Water purification: Researchers create 3D printed Graphene Aerogels
Buffalo University researchers have used 3D printing to make advances in the field of water purification. A printed graphene aerogel could help remove organic solvents and contamination from water treatment facilities with an exceptional success rate if put into commercial use.
Researchers from the University of Buffalo, that have presented their work in detail in their paper titled “Emerging investigator series: 3D printed graphene-biopolymer aerogels for water contaminant removal: a proof of concept”, have created a 3D printable water-purifying graphene aerogel, which could be adapted and resized depending on usage. This opens the possibility to use it in places such as large wastewater treatment plants.

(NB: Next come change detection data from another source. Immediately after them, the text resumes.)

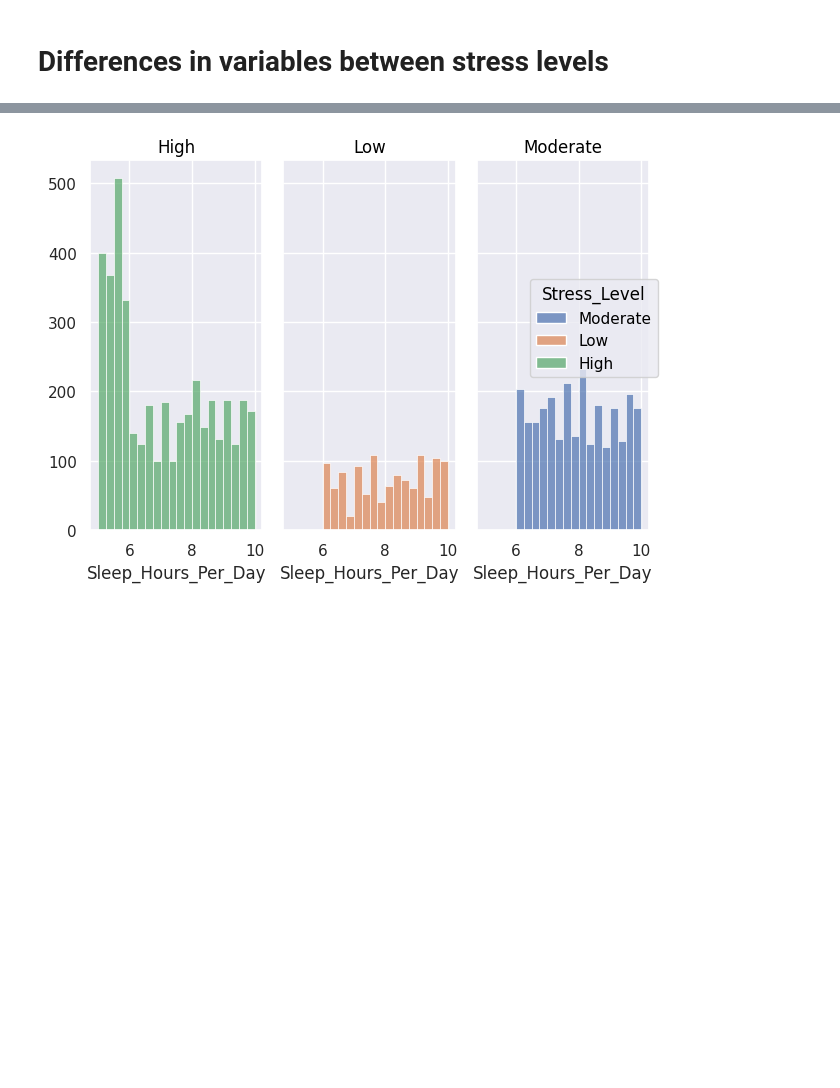
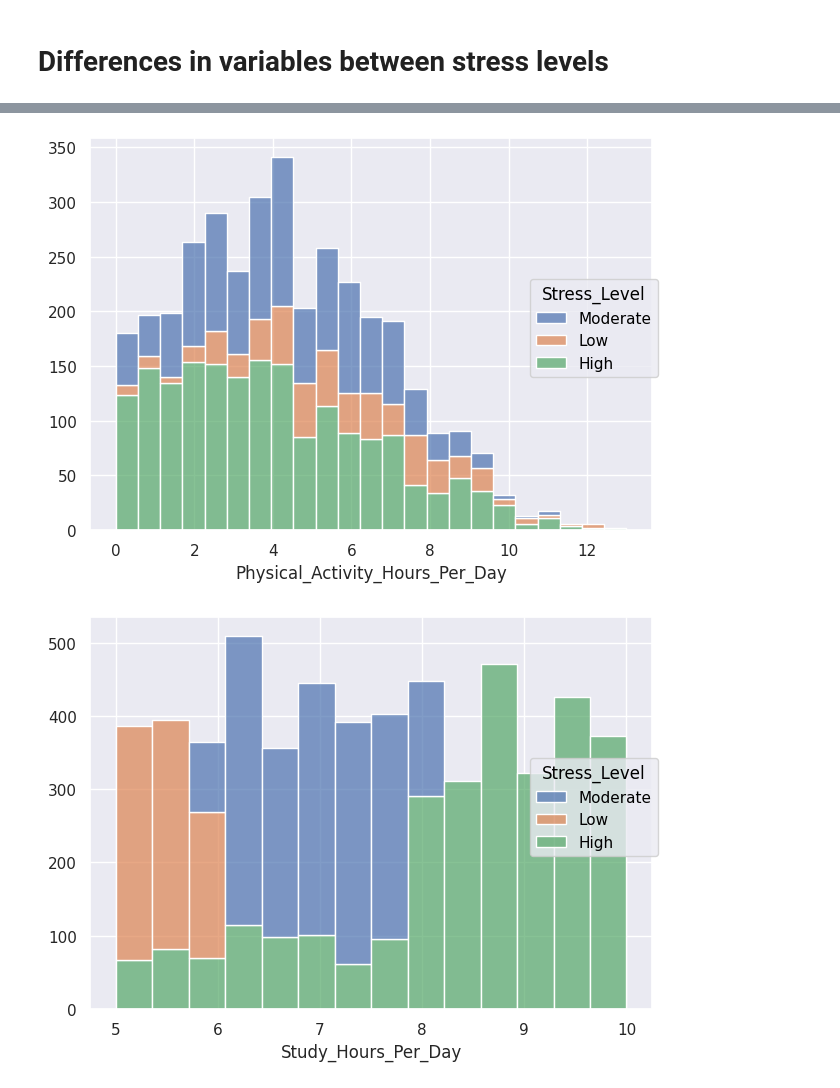
Before and after one commit to vramaiah/student-success-factors, a Jupyter notebook: student_success.ipynb, the cells around one changed output, grey strips where cells are left out. Saved outputs shown, nothing was run; the diff lists cells and outputs as text; code cells hidden in the pictures; blank space fills up the shorter version.

Commit message:
feat: Add histograms to compare physical, sleep, and study between the different stress levels

```diff
--- a/student_success.ipynb
+++ b/student_success.ipynb
@@ -228,7 +225,7 @@ See the caveats in the documentation: https://pandas.pydata.org/pandas-docs/stab
 for variable in [PHYSICAL, STUDY, SLEEP]:
     (
         so.Plot(data=df, x=variable, color=STRESS)
-        .add(so.Bars(), so.Hist(stat="frequency", bins=20), so.Dodge())
+        .add(so.Area(), so.Hist(stat="frequency", bins=20))
         .show()
     )
 # %% [output]
@@ -238,9 +235,10 @@ for variable in [PHYSICAL, STUDY, SLEEP]:
 # %%
-(
-    so.Plot(data=df, x=SLEEP, color=STRESS)
-    .facet(STRESS)
-    .add(so.Bars(), so.Hist(stat="propert", bins=20))
-    .show()
+for variable in [PHYSICAL, STUDY, SLEEP]:
+    (
+        so.Plot(df, x=variable, color=STRESS)
+        .add(so.Bars(), so.Hist(stat="frequency", common_norm=False), so.Stack())
+        .show()
     )
 # %% [output]
-[figure, old version]
+[figure, new version]
+[figure, added]
```
Also changed, not shown: parts of 3 cells of this notebook.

Its components are comprised of latticed graphene, styrofoam-like aerogel and two bio-inspired polymers. In comparison to other designs of graphene aerogels, it is reusable and safely removes contaminants such as metals, dyes and organic liquids from drinking water with great effectiveness. Another advantage to add to the list, is that it does not leave behind any chemical residue or other traces. It can be 3D printed into larger sizes, which is why the goal is to make it available for industrial-scale use.
What are Graphene Nanomaterials?
3D printing has made it possible to construct energy, biomedical or thermal graphene devices, yet it has not really touched deeply upon the area that it could be used to improve water purification systems. Why? Graphene aerogels are usually not employed in water treatment facilities. Processing restrictions do not allow them to be placed in purifying columns, filters, and reactors. Furthermore, they are not easy to recover from the industrial processes.
Yet Buffalo scientists came to the conclusion that it should be possible to mass-manufacture devices for water purification systems that are more efficient. Thus, they started building nanosheets into macroscopic aerogels. Graphene nanomaterials can exert electrostatic and hydrophobic actions at the same time, which makes them highly efficient at absorbing water pollutants and gives them higher absorption capabilities in general. It also makes them easier to retrieve from the industrial process.
3D printing gives its employers flawless control over shape, architecture and size of the parts to be created, making it perfect to mass produce graphene devices to advance water purification structures into the right direction.
How the Aerogel was Created?
The starting point was the production of graphene-based ink to proficiently and reliably create aerogels that could absorb water, while inhibiting particle clusters. With this goal in mind, a new viscoelasticity-optimized 3D printing material was formed, by using a graphene oxide (GO) powder as a base and combining it with bio-inspired polydopamine (PDA) and bovine serum albumin (BSA). The biopolymers also further raised the capability to remove contamination.
Testing of the Removal Abilities
The researchers then 3D printed a 12 mm (D) x 4 mm (H) test sample to freeze and freeze-dry it. This resulted in a G-PDA-BSA aerogel that could be extensively tested. It was brought into contact with contaminated water to measure its removal abilities. In every case of the 10 cycles it was tested in, the graphene aerogel was able to reduce color dye contamination by up to 20% and remove 100% of the contaminations.
With continuous work on the aerogel, it reached the stage of being able to filter heavy metals like chromium and lead. What makes this remarkable is that existing water treatment plants have a tough time removing both of these alloys. The removal of these heavy metals was mainly caused by the electrostatic interaction, while the hydrophobic one led to the clearance of dyes and organic solvents from water.
More research and improvement could lead to the creation of other functional reusable nanomaterials. The final goal being these devices finding their way into commercial water decontamination facilities in form of reactors or filters.
Do you think the graphene aerogel should be put into commercial use in water treatment facilities? What is your opinion on this improvement? Leave us a comment below.